SPRINGFIELD — With the Halloween season upon us, the Illinois Department of Financial and Professional Regulation (IDFPR) is reminding the public that purchasing colored contact lenses from anyone other than a licensed eye care professional or pharmacist is dangerous. In recent years, illegally-purchased colored contacts have flooded the retail market during Halloween and are most often found at malls, beauty supply stores and via online websites.
These lenses are often made overseas in non-FDA approved facilities with tinting materials that may be toxic to the eye. Without a proper examination and fitting, colored contacts can cause damage to the eye, including blindness.
“The use of decorative contacts to alter the appearance or color of the eyes has been a growing trend over the past several years,” said Bryan Schneider, IDFPR Secretary.
“Because children and adults alike view colored contacts as a fashion or costume accessory, they neglect to realize that these lenses are classified as medical devices that pose the same potential safety and health issues as corrective lenses. As regulators, it is important that we alert consumers to the unnecessary dangers of infection from over-the-counter colored contacts made from potentially unsafe materials.”
IDFPR licenses an estimated 2,300 optometrists and hundreds of ophthalmologists in Illinois. Many have reported seeing patients who have suffered from infections or corneal scratches as a result of contact lens problems.
Because contact lenses sit directly on the cornea and could potentially limit the amount of oxygen reaching the eye, all contact lenses pose some risk to wearers. By requiring lenses to be fitted and sold by professionals, that risk is limited and managed.

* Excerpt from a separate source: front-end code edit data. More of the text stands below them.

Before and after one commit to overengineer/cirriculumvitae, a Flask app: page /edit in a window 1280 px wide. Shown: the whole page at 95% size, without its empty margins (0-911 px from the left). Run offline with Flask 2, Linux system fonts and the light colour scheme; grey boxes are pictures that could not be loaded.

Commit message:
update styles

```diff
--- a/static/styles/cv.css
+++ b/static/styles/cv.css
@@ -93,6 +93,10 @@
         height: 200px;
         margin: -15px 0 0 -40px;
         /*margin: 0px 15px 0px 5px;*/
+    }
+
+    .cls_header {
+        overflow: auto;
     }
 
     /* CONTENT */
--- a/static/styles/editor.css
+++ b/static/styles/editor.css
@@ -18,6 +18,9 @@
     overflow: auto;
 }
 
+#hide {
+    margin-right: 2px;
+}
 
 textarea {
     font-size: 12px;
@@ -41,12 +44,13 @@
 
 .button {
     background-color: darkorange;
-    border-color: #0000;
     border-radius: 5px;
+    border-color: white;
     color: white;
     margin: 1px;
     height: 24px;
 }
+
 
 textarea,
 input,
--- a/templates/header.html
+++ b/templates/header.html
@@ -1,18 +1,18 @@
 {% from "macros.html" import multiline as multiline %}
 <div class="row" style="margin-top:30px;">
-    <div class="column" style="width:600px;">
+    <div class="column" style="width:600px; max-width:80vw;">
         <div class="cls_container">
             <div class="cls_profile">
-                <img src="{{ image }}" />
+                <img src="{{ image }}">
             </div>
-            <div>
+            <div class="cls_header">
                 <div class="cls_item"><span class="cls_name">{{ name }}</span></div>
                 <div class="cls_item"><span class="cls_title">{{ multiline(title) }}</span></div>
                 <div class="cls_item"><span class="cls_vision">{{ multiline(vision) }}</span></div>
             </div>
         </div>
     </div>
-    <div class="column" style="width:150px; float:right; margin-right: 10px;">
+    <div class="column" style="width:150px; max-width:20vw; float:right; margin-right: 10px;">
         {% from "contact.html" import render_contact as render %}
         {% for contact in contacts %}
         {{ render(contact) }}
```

In addition to scratches from ill fitting lenses, bacteria build within the eye very rapidly and can cause infections. Some types of bacteria can cause permanent scarring within twenty hours of the outbreak, if left untreated. While the infection may look like pinkeye, an easily treated eye infection, contact lenses can cause eye ulcers which must be treated with strong antibiotic medicine. If left untreated, ulcers can cause partial or total irreversible blindness.
“Last year, a 20 year old patient presented with complaints of significant pain, discharge, light sensitivity and decreased vision,” said Dr. Jennifer S. Harthan, Chief of the Cornea Center at Illinois College of Optometry. “Her symptoms began after sleeping in colored contact lenses that she purchased from a beauty supply store. She later admitted that she did not know how to clean her lenses and that she was unaware that she could not sleep in her contact lenses. The patient ended up having a severe pseudomonas corneal ulcer. She now has permanent vision loss.”